Due to permit and occupancy issues, Seattle Parks and Recreation is restricted to allowing just one event per quarter in Magnuson Park’s Hangar 30 during 2012.

Because the demand greatly exceeds what can be accommodated, Parks has established a methodology for randomly selecting which events will be permitted in 2012. The intent is to provide equal access to this unique space.

In the interest of fairness, the use of Hangar 30 for events in 2012 will be assigned by random drawing. Only events that are sponsored by non-profit organizations and open to the public, make full use of the space, and are consistent with Magnuson Park’s mission to support arts, recreation, culture and the environment will be considered for the drawing.

To participate in the drawing, you can find the application in the Parks website at http://seattle.gov/parks/partnerships/rfp.htm. Please fill out and return the attached application to the mailing address noted in the application by Monday, February 28, 2011.

An organization can send applications for a maximum of two events – one event in each of two quarters. Each organization selected will only be allowed one event during the quarter for which they have applied.

At this lottery drawing, organizations will be drawing for the following quarters:

  • First quarter: January 1 – March 31, 2012
  • Second quarter: April 1 – June 30, 2012
  • Third Quarter: July 1 – September 30, 2012
  • Fourth Quarter: October 1 – December 31, 2012

The drawing will take place at 6:00 pm on Monday, March 7, 2011 at the Magnuson Park administrative office on the east side of Hangar 30. The address is 6310 NE 74th St., #109E.

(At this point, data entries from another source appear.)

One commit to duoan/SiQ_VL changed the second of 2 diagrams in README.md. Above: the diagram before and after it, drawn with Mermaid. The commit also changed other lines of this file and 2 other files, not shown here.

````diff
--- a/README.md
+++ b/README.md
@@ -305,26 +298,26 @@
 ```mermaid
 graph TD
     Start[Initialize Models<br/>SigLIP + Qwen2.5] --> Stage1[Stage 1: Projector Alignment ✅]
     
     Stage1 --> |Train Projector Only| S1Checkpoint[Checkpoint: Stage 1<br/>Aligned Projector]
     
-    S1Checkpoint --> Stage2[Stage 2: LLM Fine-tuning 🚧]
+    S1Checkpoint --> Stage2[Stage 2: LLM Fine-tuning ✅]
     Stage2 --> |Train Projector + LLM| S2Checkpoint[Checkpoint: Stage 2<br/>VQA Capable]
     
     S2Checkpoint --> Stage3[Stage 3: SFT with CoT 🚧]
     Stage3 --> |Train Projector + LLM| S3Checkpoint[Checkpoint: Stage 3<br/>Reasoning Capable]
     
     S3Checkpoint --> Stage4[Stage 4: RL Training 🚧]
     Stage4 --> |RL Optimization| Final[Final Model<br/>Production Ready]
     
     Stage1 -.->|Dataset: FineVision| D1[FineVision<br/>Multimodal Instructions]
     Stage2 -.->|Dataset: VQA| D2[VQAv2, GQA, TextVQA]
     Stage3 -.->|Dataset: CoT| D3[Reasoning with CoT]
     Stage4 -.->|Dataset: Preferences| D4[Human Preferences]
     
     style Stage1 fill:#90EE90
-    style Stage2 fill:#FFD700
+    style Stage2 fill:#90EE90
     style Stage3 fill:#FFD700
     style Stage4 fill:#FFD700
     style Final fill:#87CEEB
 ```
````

If you have questions, please call Charles Ng, Manager of Magnuson Park and Business Resources, at 206-684-8001 or email him at Charles.Ng@Seattle.gov.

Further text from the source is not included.